• Task instructions:
The listing is to be repeated exactly, and its pictures are to be left out.
___ Data for this exercise ___
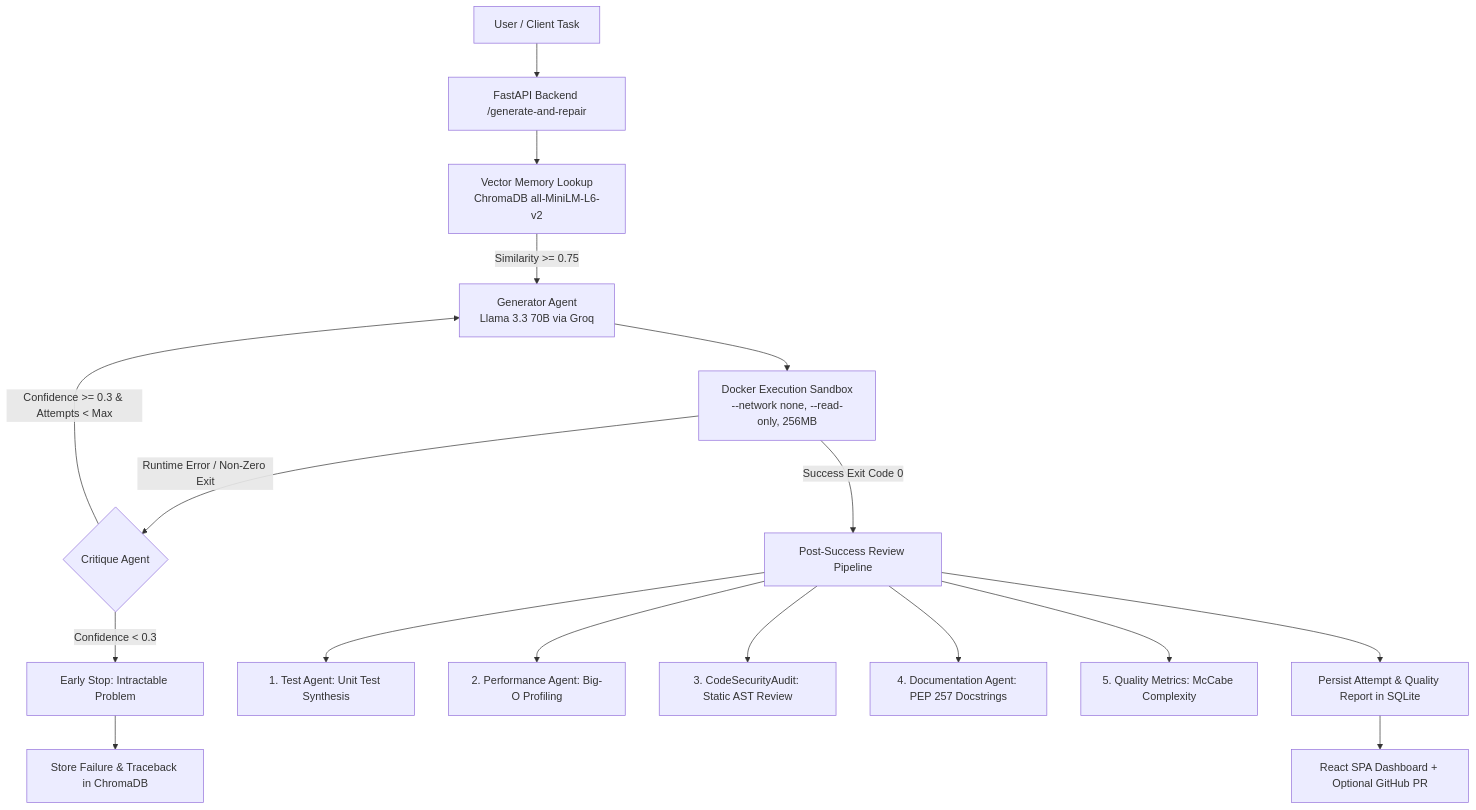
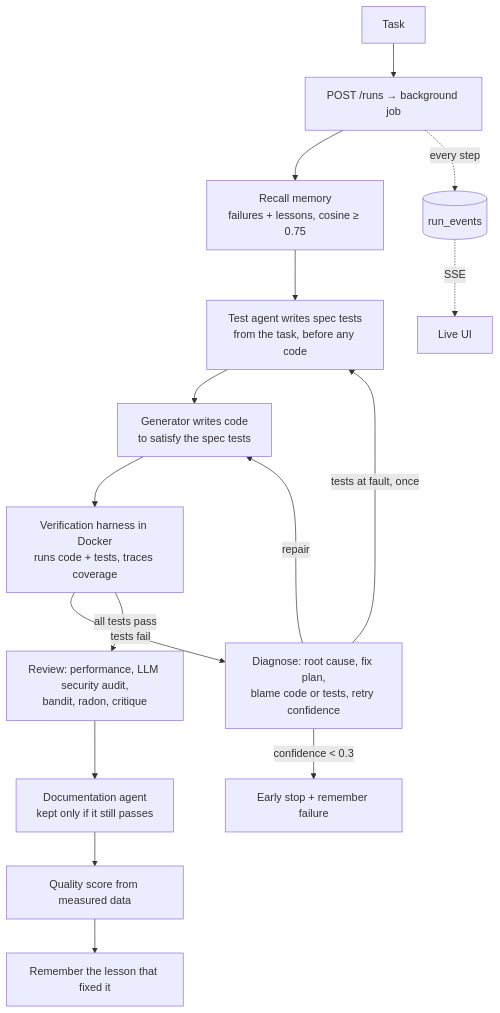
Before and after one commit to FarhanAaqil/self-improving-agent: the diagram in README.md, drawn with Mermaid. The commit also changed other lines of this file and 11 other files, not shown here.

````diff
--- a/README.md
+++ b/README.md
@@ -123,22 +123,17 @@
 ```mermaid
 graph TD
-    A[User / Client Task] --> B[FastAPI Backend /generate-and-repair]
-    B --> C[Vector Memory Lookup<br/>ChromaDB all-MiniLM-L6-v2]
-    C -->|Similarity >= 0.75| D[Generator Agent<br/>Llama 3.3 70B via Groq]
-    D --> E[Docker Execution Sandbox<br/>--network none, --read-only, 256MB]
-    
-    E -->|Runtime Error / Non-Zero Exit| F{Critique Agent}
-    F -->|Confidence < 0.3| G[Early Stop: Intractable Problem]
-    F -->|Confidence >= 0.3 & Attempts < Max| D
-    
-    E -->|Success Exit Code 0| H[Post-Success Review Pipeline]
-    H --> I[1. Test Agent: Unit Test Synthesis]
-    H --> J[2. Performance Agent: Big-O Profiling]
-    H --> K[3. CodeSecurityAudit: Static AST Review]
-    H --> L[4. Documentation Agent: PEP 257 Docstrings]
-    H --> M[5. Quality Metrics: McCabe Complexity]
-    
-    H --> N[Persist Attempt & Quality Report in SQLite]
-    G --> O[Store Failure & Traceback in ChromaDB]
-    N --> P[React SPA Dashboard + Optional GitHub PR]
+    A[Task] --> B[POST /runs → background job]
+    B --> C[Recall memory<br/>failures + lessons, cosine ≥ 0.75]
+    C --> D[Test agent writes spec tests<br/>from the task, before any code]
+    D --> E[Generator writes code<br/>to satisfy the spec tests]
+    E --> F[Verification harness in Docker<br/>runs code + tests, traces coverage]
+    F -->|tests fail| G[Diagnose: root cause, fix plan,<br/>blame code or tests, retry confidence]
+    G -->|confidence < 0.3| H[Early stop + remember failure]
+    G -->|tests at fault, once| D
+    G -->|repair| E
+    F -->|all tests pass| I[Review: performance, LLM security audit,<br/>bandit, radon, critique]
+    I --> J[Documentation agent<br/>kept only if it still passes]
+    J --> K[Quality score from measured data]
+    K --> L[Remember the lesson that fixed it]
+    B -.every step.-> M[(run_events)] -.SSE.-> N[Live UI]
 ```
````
___
• Response area:
Before and after one commit to FarhanAaqil/self-improving-agent: the diagram in README.md, drawn with Mermaid. The commit also changed other lines of this file and 11 other files, not shown here.

````diff
--- a/README.md
+++ b/README.md
@@ -123,22 +123,17 @@
 ```mermaid
 graph TD
-    A[User / Client Task] --> B[FastAPI Backend /generate-and-repair]
-    B --> C[Vector Memory Lookup<br/>ChromaDB all-MiniLM-L6-v2]
-    C -->|Similarity >= 0.75| D[Generator Agent<br/>Llama 3.3 70B via Groq]
-    D --> E[Docker Execution Sandbox<br/>--network none, --read-only, 256MB]
-    
-    E -->|Runtime Error / Non-Zero Exit| F{Critique Agent}
-    F -->|Confidence < 0.3| G[Early Stop: Intractable Problem]
-    F -->|Confidence >= 0.3 & Attempts < Max| D
-    
-    E -->|Success Exit Code 0| H[Post-Success Review Pipeline]
-    H --> I[1. Test Agent: Unit Test Synthesis]
-    H --> J[2. Performance Agent: Big-O Profiling]
-    H --> K[3. CodeSecurityAudit: Static AST Review]
-    H --> L[4. Documentation Agent: PEP 257 Docstrings]
-    H --> M[5. Quality Metrics: McCabe Complexity]
-    
-    H --> N[Persist Attempt & Quality Report in SQLite]
-    G --> O[Store Failure & Traceback in ChromaDB]
-    N --> P[React SPA Dashboard + Optional GitHub PR]
+    A[Task] --> B[POST /runs → background job]
+    B --> C[Recall memory<br/>failures + lessons, cosine ≥ 0.75]
+    C --> D[Test agent writes spec tests<br/>from the task, before any code]
+    D --> E[Generator writes code<br/>to satisfy the spec tests]
+    E --> F[Verification harness in Docker<br/>runs code + tests, traces coverage]
+    F -->|tests fail| G[Diagnose: root cause, fix plan,<br/>blame code or tests, retry confidence]
+    G -->|confidence < 0.3| H[Early stop + remember failure]
+    G -->|tests at fault, once| D
+    G -->|repair| E
+    F -->|all tests pass| I[Review: performance, LLM security audit,<br/>bandit, radon, critique]
+    I --> J[Documentation agent<br/>kept only if it still passes]
+    J --> K[Quality score from measured data]
+    K --> L[Remember the lesson that fixed it]
+    B -.every step.-> M[(run_events)] -.SSE.-> N[Live UI]
 ```
````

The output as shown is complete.